Version difference data:
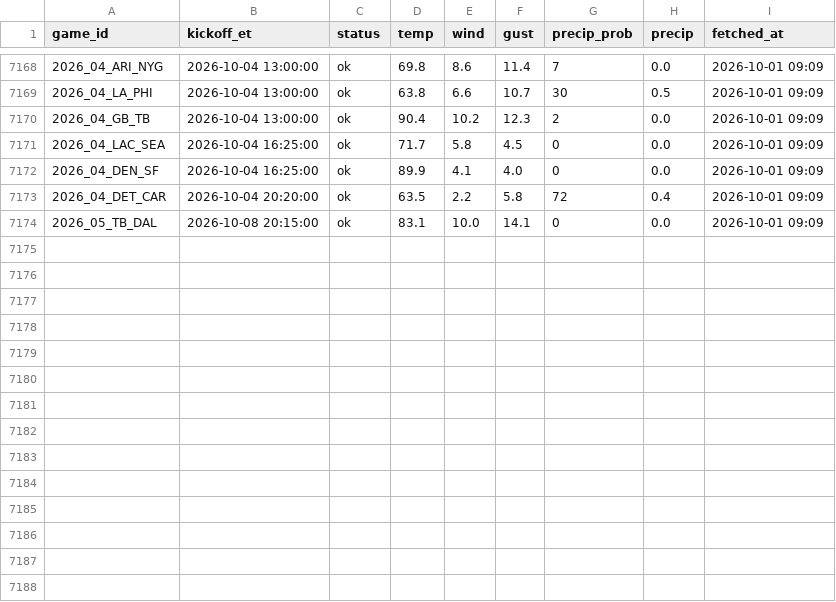
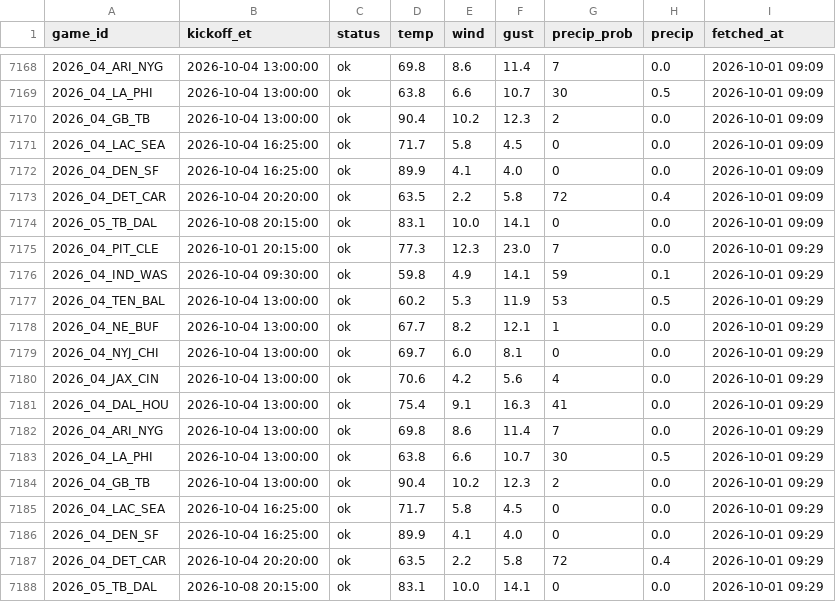
Before and after one commit to MattFos18/nfl-model, a CSV file: data/weather/forecast_log.csv, drawn as a sheet; only a part is shown, gaps mark what is left out.

```diff
--- a/data/weather/forecast_log.csv
+++ b/data/weather/forecast_log.csv
@@ -7174 +7174,15 @@ game_id,kickoff_et,status,temp,wind,gust,precip_prob,precip,fetched_at
 2026_05_TB_DAL,2026-10-08 20:15:00,ok,83.1,10.0,14.1,0,0.0,2026-10-01 09:09
+2026_04_PIT_CLE,2026-10-01 20:15:00,ok,77.3,12.3,23.0,7,0.0,2026-10-01 09:29
+2026_04_IND_WAS,2026-10-04 09:30:00,ok,59.8,4.9,14.1,59,0.1,2026-10-01 09:29
+2026_04_TEN_BAL,2026-10-04 13:00:00,ok,60.2,5.3,11.9,53,0.5,2026-10-01 09:29
+2026_04_NE_BUF,2026-10-04 13:00:00,ok,67.7,8.2,12.1,1,0.0,2026-10-01 09:29
+2026_04_NYJ_CHI,2026-10-04 13:00:00,ok,69.7,6.0,8.1,0,0.0,2026-10-01 09:29
+2026_04_JAX_CIN,2026-10-04 13:00:00,ok,70.6,4.2,5.6,4,0.0,2026-10-01 09:29
+2026_04_DAL_HOU,2026-10-04 13:00:00,ok,75.4,9.1,16.3,41,0.0,2026-10-01 09:29
+2026_04_ARI_NYG,2026-10-04 13:00:00,ok,69.8,8.6,11.4,7,0.0,2026-10-01 09:29
+2026_04_LA_PHI,2026-10-04 13:00:00,ok,63.8,6.6,10.7,30,0.5,2026-10-01 09:29
+2026_04_GB_TB,2026-10-04 13:00:00,ok,90.4,10.2,12.3,2,0.0,2026-10-01 09:29
+2026_04_LAC_SEA,2026-10-04 16:25:00,ok,71.7,5.8,4.5,0,0.0,2026-10-01 09:29
+2026_04_DEN_SF,2026-10-04 16:25:00,ok,89.9,4.1,4.0,0,0.0,2026-10-01 09:29
+2026_04_DET_CAR,2026-10-04 20:20:00,ok,63.5,2.2,5.8,72,0.4,2026-10-01 09:29
+2026_05_TB_DAL,2026-10-08 20:15:00,ok,83.1,10.0,14.1,0,0.0,2026-10-01 09:29
```
Also changed, not shown: data/lines/books_log.csv, data/lines/splits_latest.csv, 18 other files.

**What is expected**
The whole of the data above needs retyping exactly, with pictures omitted.

**Exercise answer**
Before and after one commit to MattFos18/nfl-model, a CSV file: data/weather/forecast_log.csv, drawn as a sheet; only a part is shown, gaps mark what is left out.

```diff
--- a/data/weather/forecast_log.csv
+++ b/data/weather/forecast_log.csv
@@ -7174 +7174,15 @@ game_id,kickoff_et,status,temp,wind,gust,precip_prob,precip,fetched_at
 2026_05_TB_DAL,2026-10-08 20:15:00,ok,83.1,10.0,14.1,0,0.0,2026-10-01 09:09
+2026_04_PIT_CLE,2026-10-01 20:15:00,ok,77.3,12.3,23.0,7,0.0,2026-10-01 09:29
+2026_04_IND_WAS,2026-10-04 09:30:00,ok,59.8,4.9,14.1,59,0.1,2026-10-01 09:29
+2026_04_TEN_BAL,2026-10-04 13:00:00,ok,60.2,5.3,11.9,53,0.5,2026-10-01 09:29
+2026_04_NE_BUF,2026-10-04 13:00:00,ok,67.7,8.2,12.1,1,0.0,2026-10-01 09:29
+2026_04_NYJ_CHI,2026-10-04 13:00:00,ok,69.7,6.0,8.1,0,0.0,2026-10-01 09:29
+2026_04_JAX_CIN,2026-10-04 13:00:00,ok,70.6,4.2,5.6,4,0.0,2026-10-01 09:29
+2026_04_DAL_HOU,2026-10-04 13:00:00,ok,75.4,9.1,16.3,41,0.0,2026-10-01 09:29
+2026_04_ARI_NYG,2026-10-04 13:00:00,ok,69.8,8.6,11.4,7,0.0,2026-10-01 09:29
+2026_04_LA_PHI,2026-10-04 13:00:00,ok,63.8,6.6,10.7,30,0.5,2026-10-01 09:29
+2026_04_GB_TB,2026-10-04 13:00:00,ok,90.4,10.2,12.3,2,0.0,2026-10-01 09:29
+2026_04_LAC_SEA,2026-10-04 16:25:00,ok,71.7,5.8,4.5,0,0.0,2026-10-01 09:29
+2026_04_DEN_SF,2026-10-04 16:25:00,ok,89.9,4.1,4.0,0,0.0,2026-10-01 09:29
+2026_04_DET_CAR,2026-10-04 20:20:00,ok,63.5,2.2,5.8,72,0.4,2026-10-01 09:29
+2026_05_TB_DAL,2026-10-08 20:15:00,ok,83.1,10.0,14.1,0,0.0,2026-10-01 09:29
```
Also changed, not shown: data/lines/books_log.csv, data/lines/splits_latest.csv, 18 other files.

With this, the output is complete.